MINNEAPOLIS — With Paul Molitor’s 3-year contract now finalized, the Twins will turn their attention to replacing the ousted Neil Allen as the team’s pitching coach and Eric Rasmussen as the minor league pitching coordinator. Those hires could come shortly, and CBO Derek Falvey spoke Tuesday about the traits he’ll look for in both hires.
Falvey said that the Twins have convened to put together lists of names of potential candidates, but decline more specific comment about whether employees on teams still in the postseason would be considered.
Molitor said that it was difficult to move on from Allen, a “late-in-life-found friend” for the Twins manager. But the weak point of the Twins in each of Molitor and Allen’s three seasons has been the pitching staff. Part of that, without question, has been the level of talent the Twins have put on the mound. But the organization must also view that it can do better on the pitching side, whether that’s through acquiring better pitchers or through better development of the pitchers they already have.

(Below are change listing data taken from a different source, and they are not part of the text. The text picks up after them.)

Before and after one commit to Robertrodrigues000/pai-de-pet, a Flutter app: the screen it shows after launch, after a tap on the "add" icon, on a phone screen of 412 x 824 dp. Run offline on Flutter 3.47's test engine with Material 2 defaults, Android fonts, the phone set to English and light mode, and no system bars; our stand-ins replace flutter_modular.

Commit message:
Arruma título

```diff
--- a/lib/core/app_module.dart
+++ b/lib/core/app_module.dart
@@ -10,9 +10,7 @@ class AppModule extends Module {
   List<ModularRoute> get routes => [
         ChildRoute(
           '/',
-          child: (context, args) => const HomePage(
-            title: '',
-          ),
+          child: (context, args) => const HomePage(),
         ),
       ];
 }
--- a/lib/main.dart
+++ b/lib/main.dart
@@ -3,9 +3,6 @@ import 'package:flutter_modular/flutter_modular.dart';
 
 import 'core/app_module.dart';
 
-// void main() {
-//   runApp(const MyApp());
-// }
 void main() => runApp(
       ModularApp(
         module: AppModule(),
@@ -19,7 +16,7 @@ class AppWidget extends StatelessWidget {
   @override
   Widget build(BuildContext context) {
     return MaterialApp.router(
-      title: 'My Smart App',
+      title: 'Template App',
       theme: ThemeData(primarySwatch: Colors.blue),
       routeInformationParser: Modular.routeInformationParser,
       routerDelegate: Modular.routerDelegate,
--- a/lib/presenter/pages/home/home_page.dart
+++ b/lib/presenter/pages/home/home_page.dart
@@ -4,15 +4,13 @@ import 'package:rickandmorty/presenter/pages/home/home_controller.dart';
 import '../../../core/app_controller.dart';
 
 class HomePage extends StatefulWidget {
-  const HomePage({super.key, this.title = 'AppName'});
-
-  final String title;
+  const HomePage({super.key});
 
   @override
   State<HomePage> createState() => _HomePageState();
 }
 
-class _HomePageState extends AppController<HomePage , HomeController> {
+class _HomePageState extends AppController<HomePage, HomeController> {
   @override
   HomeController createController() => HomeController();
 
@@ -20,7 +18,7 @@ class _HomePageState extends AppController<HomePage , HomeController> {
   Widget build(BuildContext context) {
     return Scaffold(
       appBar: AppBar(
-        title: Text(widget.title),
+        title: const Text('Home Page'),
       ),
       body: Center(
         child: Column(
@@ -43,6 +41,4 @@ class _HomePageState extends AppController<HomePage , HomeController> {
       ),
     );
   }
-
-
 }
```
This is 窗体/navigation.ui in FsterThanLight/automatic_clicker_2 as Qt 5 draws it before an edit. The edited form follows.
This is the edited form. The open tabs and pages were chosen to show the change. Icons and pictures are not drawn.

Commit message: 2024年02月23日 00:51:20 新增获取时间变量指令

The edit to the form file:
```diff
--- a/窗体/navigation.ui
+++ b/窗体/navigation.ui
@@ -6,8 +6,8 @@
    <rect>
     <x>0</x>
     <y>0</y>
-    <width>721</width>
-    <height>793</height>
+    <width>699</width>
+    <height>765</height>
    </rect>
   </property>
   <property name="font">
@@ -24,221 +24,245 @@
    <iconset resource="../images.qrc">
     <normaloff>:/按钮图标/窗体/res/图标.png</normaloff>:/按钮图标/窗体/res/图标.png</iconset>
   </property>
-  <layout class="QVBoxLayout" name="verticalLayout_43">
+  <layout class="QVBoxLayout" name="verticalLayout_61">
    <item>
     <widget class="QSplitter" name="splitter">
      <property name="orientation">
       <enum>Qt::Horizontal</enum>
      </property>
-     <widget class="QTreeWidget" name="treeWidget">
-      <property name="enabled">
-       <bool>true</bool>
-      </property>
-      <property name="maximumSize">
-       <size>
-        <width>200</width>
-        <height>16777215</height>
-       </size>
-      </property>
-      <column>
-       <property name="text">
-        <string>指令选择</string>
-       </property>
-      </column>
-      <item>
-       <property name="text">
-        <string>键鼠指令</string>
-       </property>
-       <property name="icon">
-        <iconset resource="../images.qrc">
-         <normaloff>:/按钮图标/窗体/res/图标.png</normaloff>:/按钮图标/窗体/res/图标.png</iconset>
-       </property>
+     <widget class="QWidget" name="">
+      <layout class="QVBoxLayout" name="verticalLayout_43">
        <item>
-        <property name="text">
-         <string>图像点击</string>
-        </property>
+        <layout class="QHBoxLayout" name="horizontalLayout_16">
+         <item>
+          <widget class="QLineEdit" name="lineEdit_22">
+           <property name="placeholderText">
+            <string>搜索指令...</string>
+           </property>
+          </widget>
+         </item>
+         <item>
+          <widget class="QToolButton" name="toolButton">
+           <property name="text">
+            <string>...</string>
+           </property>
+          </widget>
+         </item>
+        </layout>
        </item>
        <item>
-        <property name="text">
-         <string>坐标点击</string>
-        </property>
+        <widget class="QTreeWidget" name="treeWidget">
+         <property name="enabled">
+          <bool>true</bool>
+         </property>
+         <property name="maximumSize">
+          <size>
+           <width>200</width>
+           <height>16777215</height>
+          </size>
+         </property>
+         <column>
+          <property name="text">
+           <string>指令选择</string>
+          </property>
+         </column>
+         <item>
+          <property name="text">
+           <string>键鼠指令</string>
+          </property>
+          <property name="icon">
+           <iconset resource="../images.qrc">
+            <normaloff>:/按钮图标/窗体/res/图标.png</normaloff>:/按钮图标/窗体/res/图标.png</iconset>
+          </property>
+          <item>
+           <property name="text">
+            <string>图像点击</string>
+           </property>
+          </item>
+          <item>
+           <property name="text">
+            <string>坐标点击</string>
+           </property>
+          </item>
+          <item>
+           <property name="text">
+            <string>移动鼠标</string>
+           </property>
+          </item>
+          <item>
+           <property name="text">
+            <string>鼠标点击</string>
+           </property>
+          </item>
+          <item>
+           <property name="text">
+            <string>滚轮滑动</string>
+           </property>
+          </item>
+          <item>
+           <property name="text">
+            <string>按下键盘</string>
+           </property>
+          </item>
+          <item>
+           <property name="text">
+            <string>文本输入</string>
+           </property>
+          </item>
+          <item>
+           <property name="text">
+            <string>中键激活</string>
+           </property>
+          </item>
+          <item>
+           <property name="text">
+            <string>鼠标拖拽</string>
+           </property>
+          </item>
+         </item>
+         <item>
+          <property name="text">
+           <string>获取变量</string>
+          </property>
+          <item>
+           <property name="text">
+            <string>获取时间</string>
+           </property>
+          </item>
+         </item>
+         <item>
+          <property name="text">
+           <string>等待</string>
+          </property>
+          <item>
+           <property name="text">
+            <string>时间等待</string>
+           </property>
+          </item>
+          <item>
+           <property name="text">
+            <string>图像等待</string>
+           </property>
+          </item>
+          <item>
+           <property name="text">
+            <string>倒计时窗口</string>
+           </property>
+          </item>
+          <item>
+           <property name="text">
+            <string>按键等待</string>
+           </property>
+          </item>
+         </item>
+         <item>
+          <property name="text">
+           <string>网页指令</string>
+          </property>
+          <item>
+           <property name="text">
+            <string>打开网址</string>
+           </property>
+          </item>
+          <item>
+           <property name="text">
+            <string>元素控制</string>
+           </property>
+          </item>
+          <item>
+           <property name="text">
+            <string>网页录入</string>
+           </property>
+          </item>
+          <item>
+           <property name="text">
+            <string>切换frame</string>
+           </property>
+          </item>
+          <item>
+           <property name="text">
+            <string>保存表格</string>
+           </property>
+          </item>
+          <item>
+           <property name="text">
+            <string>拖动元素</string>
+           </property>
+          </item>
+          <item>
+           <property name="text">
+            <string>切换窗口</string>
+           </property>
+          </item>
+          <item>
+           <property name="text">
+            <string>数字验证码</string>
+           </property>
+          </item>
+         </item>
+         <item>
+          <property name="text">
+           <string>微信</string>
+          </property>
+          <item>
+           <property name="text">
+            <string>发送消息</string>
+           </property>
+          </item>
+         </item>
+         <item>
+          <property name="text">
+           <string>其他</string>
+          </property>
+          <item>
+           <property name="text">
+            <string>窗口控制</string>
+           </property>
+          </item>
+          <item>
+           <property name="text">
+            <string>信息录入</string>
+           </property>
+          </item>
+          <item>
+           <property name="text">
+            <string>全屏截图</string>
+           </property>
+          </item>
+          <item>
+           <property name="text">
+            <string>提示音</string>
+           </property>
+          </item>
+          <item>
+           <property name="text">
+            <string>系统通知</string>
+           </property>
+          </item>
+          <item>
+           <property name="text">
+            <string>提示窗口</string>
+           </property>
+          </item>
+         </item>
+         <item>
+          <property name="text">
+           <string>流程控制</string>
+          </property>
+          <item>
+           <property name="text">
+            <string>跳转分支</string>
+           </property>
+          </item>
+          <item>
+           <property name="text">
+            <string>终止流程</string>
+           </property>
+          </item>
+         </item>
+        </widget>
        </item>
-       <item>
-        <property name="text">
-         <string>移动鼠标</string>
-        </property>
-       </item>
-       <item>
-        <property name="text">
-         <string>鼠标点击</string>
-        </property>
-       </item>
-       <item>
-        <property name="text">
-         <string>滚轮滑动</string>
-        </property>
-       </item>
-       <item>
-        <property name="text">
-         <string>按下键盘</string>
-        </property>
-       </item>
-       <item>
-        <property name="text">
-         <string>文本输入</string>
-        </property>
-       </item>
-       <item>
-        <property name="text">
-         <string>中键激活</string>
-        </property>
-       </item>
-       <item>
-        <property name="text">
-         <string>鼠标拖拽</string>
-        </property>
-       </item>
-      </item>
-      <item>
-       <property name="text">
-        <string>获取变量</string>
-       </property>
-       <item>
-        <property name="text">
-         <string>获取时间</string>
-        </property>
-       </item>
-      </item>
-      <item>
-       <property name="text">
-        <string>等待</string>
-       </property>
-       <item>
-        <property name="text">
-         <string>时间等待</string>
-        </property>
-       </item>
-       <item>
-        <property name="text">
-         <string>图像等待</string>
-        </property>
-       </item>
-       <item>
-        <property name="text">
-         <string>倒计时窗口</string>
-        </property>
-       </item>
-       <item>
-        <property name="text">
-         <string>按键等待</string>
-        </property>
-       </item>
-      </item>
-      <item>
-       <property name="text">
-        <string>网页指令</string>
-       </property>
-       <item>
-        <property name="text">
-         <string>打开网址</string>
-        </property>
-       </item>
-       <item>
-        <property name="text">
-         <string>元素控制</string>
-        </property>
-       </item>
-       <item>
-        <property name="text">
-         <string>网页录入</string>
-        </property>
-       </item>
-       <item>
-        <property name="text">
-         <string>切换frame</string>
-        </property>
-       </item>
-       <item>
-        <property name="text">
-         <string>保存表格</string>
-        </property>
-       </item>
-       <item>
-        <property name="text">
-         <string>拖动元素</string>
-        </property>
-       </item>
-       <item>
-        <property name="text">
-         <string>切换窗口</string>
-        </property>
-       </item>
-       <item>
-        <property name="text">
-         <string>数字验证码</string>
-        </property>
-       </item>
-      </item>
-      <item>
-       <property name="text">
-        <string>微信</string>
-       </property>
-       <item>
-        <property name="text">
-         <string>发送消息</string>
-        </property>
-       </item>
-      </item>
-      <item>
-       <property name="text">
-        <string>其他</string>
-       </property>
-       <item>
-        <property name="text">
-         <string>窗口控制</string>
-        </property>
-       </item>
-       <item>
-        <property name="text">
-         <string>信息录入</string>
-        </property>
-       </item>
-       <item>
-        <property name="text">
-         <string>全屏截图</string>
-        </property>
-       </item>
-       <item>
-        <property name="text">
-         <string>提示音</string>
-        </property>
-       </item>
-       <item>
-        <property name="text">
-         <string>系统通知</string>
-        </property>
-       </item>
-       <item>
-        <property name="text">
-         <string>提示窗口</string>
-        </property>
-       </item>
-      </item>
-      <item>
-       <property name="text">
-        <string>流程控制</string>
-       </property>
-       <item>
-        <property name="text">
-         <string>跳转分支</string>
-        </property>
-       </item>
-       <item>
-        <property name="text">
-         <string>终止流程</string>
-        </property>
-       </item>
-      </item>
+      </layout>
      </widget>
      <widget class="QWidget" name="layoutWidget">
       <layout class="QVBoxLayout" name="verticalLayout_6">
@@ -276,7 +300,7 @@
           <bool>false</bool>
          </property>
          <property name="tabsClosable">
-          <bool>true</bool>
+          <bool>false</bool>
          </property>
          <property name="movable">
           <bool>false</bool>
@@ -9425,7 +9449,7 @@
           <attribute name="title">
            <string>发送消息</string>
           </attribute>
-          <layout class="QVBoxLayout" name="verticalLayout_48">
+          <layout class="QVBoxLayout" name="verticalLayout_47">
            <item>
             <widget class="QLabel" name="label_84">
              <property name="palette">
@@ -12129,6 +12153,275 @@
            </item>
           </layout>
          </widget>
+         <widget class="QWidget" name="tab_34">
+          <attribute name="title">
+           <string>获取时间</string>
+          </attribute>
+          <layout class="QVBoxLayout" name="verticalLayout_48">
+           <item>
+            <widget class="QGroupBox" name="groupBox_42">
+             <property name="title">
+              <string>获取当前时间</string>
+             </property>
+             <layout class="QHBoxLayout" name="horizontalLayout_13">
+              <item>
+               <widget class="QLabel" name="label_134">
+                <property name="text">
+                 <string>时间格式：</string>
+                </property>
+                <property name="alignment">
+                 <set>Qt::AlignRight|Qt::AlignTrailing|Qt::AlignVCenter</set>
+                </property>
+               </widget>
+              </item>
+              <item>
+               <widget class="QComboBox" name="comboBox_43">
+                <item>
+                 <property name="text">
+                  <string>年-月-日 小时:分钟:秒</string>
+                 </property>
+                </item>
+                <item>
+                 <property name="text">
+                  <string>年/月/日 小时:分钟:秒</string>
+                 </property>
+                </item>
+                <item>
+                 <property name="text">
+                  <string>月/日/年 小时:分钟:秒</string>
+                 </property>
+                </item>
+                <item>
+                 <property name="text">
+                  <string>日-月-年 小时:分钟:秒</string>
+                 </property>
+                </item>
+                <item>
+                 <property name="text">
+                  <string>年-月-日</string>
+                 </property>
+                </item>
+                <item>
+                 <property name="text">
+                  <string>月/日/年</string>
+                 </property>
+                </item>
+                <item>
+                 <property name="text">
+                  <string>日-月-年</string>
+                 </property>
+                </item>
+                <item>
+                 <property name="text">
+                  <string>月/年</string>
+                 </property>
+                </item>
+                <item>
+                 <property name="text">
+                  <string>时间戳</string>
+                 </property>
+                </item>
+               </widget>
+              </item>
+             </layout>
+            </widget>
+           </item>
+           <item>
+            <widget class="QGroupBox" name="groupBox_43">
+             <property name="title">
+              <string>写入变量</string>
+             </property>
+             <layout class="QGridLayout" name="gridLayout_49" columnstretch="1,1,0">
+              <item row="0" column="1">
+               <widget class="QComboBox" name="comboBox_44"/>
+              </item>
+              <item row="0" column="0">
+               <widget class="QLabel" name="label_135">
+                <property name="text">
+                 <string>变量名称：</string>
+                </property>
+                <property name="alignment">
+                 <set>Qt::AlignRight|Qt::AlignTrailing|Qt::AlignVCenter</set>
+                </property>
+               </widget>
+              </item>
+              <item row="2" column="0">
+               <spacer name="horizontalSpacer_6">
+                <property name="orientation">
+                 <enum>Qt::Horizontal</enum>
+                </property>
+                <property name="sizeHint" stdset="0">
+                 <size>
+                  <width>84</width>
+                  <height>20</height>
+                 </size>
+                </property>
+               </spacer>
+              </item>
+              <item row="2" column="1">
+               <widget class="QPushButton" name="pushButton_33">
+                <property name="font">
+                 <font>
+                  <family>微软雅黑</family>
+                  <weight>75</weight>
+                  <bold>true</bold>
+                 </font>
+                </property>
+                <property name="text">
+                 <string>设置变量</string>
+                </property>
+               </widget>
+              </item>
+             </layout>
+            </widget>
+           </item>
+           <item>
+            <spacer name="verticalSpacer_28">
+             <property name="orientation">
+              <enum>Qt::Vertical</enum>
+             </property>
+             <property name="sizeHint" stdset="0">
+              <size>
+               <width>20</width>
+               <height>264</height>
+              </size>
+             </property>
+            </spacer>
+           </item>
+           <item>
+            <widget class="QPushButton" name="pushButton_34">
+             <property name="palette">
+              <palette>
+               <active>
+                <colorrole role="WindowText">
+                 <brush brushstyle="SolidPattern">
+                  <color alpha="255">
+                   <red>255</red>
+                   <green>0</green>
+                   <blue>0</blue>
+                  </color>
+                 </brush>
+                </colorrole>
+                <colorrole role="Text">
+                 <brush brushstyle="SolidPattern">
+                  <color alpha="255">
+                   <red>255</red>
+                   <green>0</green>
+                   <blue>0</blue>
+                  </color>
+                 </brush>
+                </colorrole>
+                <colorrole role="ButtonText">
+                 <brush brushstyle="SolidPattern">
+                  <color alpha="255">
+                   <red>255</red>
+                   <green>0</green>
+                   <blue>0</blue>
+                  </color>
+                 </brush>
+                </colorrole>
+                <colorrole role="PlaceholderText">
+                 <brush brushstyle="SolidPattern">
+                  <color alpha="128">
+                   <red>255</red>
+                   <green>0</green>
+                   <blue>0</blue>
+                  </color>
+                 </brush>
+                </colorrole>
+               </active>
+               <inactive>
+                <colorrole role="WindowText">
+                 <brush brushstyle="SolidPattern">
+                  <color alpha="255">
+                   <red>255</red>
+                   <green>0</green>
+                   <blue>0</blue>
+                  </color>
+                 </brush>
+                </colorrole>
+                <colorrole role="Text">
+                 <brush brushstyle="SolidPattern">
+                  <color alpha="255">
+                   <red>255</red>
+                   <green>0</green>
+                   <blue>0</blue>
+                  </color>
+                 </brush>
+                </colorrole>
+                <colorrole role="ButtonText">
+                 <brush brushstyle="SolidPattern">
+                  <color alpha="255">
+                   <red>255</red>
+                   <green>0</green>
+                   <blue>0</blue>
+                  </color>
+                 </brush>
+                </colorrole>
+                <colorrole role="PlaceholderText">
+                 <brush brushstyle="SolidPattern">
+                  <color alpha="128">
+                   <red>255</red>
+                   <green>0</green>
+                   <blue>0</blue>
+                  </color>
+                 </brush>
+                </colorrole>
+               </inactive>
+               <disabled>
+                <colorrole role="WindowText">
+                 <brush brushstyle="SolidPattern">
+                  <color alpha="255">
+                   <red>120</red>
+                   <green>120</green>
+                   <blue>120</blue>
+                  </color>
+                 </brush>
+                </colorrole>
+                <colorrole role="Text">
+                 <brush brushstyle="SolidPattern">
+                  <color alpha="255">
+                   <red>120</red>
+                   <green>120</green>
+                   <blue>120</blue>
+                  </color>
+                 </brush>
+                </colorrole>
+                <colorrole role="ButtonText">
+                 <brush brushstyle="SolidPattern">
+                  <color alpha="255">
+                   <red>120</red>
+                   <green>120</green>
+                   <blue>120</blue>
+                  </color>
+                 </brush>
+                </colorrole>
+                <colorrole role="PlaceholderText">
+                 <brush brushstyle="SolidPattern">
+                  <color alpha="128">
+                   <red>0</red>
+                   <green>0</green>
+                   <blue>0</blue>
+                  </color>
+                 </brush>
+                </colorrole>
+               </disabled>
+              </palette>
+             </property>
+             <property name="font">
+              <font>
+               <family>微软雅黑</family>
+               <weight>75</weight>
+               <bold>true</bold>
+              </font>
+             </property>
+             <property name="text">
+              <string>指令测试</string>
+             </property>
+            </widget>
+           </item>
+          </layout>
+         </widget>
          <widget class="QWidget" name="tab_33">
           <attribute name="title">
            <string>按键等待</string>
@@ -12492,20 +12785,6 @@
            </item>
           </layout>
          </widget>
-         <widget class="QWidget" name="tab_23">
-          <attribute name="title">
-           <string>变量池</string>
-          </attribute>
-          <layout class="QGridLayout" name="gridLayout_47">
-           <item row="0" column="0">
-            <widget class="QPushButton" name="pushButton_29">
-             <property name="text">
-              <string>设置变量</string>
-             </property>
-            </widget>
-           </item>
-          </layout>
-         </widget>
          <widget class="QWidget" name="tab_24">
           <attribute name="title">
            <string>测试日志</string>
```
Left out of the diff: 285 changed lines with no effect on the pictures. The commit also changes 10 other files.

Falvey opened up Tuesday about what he’s looking for in a pitching coach, and spoke in broad terms about the need to continue the development process once a pitcher reaches the big leagues.
“It speaks to how we view coaching across the board. There are key elements in our minds – in my mind – to a successful organization in terms of coaching: that’s alignment from top to bottom, Major League through scouting and amateur acquisition,” Falvey said. “We have a plan in everything we do, from hitting to pitching to defense, and that there’s a Twins Way. And it’s not one way—it evolves over time. But I think that we want to make sure there’s alignment.
“And then understanding that development continues at the Major League level,” Falvey said. “There’s a view sometimes that guys get to the Major Leagues and that’s the end of development and therefore they’re ready. The recognition – and we saw it this year with some young players – that you need to support them through some struggles and the development path for young players is not always linear. So we want to make sure that all our coaches embody that spirit moving forward and will continue to.”
Falvey’s short list of candidates isn’t immediately clear — nor is whether they will be primarily internal or external candidates. But his hiring pattern over the past 11 months suggests he’ll be looking hard at candidates from outside the organization.
Before he took over the Twins, Falvey worked in Cleveland, where pitching coach Mickey Callaway is widely respected. Jason Bere is the bullpen coach. Twins GM Thad Levine worked for the Rangers previously, where Doug Brocail is the pitching coach. Former Rangers pitching coach Mike Maddux now works for the Washington Nationals.
The Nats and Indians are both playoff teams with high-quality pitching staffs, so there’s some doubt as to whether any coach would accept a lateral move. And Falvey’s hire on its own proved that a great hire doesn’t have to come from a list of popularly known candidates. How many fans knew James Rowson’s name before he took over as Twins hitting coach and had a productive first season?
One thing Falvey mentioned is that the Twins will hold a “pitching summit,” similar to what they did last year in Fort Myers before spring training and after Rowson was hired.
“We started a little bit of that on the pitching side [last year], not quite as formal as that hitting summit,” Falvey said.
“We talked about organizational philosophies on pitching and started down some different paths this year. I would anticipate as we fill out the remainder of our Major League staff with the pitching coach, but also the minor leagues, we’ll have more conversations like that,” he said.